## Problem to work on
Go through the lines below and count those that contain "getTable"; the number is all that should be returned.

[Before-and-after change records]
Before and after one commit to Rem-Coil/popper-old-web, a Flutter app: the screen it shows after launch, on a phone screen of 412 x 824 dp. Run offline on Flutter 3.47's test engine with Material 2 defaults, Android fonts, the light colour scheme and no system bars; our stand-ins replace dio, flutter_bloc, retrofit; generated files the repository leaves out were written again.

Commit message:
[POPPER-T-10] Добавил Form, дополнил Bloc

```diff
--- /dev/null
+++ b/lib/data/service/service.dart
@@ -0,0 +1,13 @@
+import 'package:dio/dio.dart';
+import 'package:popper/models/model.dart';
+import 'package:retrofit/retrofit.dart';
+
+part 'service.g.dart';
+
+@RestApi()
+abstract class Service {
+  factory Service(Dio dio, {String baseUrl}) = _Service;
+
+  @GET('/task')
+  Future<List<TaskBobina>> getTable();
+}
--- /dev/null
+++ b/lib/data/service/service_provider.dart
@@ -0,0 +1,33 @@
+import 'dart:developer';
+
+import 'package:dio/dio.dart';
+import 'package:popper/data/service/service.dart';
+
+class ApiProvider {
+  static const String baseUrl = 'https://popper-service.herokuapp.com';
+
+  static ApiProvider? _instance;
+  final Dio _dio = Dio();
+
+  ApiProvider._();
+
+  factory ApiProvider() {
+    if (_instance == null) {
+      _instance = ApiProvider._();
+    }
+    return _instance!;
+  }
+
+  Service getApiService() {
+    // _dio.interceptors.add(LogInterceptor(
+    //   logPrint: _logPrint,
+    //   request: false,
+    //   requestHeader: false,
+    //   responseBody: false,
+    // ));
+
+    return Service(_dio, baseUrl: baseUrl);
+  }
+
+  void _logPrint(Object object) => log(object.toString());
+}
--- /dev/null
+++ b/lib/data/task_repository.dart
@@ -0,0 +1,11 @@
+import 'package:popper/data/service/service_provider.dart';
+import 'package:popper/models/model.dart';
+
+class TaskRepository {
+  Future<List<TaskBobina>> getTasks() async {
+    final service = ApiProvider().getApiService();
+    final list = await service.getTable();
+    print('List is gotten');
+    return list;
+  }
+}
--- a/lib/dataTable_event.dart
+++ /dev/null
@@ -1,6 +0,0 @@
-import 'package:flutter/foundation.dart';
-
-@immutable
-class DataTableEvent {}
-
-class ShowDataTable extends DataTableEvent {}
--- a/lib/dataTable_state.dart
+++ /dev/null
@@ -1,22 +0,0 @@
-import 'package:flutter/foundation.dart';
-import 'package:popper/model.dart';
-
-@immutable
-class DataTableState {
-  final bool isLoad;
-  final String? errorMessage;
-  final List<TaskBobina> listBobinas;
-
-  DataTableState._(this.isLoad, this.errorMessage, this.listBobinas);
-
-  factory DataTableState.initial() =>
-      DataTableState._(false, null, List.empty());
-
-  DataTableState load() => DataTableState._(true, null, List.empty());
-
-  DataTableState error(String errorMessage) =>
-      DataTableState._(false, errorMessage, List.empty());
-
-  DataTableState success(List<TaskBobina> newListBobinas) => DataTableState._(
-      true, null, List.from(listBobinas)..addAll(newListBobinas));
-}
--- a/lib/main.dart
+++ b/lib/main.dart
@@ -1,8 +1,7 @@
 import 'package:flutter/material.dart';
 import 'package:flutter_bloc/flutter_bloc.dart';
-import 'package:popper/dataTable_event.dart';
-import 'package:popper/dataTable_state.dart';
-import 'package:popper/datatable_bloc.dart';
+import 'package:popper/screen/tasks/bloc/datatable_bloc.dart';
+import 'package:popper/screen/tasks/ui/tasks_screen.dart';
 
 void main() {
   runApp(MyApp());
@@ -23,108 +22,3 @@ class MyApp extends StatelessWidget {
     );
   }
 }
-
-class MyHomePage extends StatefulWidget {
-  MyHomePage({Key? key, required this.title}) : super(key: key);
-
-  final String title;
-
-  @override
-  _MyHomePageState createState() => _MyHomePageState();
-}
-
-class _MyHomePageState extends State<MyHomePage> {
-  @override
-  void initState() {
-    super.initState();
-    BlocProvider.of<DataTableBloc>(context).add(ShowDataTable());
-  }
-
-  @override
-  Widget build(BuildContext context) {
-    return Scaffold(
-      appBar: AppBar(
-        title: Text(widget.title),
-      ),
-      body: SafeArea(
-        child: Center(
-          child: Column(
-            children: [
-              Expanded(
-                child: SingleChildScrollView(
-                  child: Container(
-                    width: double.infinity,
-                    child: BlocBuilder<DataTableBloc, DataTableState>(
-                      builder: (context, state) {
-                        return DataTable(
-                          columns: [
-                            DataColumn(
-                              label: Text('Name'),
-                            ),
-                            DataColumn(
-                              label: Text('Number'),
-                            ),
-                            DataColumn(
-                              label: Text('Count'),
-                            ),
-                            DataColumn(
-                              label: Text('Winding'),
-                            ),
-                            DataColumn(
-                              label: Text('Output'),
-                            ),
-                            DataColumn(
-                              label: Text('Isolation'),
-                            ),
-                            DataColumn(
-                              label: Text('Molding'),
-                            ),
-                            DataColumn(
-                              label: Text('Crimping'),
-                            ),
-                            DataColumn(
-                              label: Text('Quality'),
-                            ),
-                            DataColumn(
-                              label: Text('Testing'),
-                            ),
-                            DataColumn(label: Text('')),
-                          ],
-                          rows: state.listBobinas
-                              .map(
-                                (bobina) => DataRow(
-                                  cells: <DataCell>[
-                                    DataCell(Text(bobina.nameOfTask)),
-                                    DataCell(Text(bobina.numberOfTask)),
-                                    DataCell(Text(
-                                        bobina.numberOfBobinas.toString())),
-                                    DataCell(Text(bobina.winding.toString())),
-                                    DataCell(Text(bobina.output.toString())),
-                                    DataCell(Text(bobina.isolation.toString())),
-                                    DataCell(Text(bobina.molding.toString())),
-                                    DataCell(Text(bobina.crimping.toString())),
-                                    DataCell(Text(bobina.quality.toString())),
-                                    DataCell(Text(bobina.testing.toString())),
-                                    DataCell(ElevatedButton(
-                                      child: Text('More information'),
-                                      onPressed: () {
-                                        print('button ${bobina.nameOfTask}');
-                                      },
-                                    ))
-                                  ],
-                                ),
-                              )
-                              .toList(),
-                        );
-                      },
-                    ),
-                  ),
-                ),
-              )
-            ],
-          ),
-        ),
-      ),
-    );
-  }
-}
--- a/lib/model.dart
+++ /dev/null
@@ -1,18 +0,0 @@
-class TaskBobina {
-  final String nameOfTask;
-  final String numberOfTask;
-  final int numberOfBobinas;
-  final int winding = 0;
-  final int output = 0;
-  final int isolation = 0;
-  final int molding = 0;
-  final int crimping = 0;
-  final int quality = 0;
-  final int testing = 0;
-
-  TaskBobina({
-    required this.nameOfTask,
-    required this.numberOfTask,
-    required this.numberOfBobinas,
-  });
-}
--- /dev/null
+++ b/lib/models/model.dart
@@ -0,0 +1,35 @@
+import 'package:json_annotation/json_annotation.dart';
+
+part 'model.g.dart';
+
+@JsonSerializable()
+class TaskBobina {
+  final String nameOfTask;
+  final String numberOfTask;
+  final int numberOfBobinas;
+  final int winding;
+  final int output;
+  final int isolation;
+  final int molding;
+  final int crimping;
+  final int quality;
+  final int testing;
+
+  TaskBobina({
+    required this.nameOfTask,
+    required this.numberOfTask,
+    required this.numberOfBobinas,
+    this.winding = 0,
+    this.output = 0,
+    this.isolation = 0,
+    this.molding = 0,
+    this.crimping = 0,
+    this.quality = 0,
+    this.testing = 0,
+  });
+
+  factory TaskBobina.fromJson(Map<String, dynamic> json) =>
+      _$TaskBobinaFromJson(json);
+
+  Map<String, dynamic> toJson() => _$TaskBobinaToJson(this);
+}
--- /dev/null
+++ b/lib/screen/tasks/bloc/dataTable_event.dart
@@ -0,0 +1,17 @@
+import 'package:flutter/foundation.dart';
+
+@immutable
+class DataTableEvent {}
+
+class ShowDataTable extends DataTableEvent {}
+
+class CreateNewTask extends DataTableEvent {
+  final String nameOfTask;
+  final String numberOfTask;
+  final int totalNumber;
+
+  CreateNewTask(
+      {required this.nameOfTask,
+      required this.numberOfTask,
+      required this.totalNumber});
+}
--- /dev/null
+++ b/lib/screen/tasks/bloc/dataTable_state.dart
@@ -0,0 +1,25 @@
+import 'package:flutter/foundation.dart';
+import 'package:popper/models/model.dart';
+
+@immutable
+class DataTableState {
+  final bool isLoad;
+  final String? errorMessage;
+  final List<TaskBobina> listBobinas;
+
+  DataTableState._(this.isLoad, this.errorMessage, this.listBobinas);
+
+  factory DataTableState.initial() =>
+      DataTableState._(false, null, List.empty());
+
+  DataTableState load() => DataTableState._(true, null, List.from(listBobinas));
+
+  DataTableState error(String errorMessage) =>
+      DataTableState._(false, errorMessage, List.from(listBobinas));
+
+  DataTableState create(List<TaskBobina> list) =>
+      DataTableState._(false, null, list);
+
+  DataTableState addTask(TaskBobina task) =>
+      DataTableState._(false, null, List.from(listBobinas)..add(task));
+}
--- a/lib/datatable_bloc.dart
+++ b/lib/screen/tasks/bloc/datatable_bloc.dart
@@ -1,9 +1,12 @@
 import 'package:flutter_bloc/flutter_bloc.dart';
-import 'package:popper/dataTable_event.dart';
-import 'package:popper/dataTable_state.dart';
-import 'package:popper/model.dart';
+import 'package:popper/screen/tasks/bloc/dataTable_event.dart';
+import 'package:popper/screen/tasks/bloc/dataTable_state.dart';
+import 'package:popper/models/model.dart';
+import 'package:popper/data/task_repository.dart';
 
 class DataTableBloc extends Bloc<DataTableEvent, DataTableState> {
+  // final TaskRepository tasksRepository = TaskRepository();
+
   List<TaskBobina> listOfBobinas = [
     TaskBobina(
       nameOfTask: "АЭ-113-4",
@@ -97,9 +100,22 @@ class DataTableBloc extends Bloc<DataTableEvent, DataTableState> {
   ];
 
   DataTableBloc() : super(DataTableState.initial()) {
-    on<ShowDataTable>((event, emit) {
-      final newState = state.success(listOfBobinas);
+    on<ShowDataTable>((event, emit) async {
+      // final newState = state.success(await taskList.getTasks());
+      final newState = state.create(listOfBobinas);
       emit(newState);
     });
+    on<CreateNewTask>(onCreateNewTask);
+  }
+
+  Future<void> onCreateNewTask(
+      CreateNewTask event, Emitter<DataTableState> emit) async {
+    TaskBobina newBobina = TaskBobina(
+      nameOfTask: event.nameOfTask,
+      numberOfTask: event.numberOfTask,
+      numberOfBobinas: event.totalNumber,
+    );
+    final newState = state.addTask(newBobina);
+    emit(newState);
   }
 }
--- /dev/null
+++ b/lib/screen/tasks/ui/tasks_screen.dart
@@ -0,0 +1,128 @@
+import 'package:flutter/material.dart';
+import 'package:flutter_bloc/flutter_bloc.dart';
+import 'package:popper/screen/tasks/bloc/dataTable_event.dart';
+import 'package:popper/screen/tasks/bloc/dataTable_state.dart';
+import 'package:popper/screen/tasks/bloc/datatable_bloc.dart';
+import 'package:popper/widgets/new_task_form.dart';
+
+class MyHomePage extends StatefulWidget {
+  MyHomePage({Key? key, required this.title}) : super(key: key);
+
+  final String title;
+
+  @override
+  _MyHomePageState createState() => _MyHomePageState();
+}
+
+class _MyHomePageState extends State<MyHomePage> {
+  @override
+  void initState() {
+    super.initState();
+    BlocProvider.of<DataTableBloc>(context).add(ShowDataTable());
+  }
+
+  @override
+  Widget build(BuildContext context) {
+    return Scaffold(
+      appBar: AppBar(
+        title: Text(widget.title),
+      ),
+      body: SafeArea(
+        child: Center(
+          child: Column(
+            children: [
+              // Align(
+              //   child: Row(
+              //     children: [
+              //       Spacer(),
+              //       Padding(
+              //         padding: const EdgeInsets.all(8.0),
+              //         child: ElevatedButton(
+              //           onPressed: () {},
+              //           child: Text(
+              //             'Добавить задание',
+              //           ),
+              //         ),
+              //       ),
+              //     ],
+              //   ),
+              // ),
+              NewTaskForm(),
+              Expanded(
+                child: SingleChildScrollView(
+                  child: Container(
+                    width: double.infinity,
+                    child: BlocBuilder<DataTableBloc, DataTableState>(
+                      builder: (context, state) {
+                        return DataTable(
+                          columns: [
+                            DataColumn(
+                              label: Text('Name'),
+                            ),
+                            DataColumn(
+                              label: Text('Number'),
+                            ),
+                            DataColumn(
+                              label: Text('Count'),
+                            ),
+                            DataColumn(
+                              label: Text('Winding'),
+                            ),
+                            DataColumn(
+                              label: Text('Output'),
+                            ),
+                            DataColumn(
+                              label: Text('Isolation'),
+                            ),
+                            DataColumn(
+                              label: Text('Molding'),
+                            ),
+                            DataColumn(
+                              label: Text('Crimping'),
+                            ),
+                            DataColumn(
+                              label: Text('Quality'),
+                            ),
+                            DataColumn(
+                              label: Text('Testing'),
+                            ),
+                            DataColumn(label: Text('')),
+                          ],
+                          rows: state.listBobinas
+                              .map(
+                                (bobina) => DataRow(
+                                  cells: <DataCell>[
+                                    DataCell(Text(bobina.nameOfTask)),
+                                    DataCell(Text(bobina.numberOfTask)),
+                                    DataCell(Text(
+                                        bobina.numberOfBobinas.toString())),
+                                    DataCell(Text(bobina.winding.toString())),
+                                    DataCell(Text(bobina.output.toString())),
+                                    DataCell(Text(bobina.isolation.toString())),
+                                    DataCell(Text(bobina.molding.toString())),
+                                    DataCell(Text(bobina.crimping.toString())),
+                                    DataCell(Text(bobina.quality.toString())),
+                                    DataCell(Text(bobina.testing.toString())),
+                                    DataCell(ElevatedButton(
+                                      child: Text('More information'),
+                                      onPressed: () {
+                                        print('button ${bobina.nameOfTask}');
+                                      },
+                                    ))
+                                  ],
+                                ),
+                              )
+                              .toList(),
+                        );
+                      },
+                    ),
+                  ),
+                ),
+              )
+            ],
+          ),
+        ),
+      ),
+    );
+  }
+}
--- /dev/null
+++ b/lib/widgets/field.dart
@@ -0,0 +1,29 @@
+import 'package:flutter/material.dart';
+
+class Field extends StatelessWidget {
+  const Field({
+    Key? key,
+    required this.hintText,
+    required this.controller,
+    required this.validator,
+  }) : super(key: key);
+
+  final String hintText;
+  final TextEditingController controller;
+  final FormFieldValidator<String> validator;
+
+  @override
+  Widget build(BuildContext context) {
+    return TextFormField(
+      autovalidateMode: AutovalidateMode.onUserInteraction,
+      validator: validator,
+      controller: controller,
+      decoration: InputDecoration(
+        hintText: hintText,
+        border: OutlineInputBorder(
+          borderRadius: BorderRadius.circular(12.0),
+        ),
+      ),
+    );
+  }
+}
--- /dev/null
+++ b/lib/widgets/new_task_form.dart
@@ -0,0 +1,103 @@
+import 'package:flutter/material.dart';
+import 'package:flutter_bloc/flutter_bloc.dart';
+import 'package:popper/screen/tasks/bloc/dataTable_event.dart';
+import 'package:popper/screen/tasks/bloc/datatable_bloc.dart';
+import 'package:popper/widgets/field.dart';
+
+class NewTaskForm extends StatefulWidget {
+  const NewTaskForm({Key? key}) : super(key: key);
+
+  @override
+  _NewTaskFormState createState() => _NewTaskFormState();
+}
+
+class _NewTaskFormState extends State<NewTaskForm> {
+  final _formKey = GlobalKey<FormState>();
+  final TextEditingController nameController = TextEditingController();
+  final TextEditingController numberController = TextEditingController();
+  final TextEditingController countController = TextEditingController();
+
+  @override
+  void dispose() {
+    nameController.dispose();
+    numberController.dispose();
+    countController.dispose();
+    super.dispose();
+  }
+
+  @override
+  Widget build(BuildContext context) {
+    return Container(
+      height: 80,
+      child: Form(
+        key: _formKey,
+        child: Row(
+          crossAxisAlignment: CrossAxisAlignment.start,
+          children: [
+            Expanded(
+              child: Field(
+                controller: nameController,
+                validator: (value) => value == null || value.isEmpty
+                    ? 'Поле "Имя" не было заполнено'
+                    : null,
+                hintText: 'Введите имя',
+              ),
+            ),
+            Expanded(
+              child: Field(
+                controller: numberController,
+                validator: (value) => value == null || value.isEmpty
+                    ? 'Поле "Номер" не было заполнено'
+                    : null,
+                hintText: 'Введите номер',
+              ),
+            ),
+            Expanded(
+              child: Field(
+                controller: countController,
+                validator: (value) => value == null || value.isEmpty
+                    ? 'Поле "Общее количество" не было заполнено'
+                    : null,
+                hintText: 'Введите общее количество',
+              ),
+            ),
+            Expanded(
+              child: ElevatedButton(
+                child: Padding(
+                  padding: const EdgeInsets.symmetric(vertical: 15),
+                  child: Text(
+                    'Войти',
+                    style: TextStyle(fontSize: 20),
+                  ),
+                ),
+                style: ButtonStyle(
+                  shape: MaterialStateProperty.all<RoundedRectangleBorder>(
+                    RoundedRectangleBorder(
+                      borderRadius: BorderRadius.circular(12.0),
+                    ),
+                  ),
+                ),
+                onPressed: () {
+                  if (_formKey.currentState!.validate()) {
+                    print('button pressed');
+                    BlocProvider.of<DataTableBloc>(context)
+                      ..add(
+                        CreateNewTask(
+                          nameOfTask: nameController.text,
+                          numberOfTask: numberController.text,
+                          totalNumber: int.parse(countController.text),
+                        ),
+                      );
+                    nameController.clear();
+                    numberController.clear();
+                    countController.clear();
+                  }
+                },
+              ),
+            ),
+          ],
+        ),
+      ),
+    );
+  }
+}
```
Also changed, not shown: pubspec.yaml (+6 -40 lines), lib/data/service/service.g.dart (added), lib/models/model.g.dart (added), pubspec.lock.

## Answer to the problem
2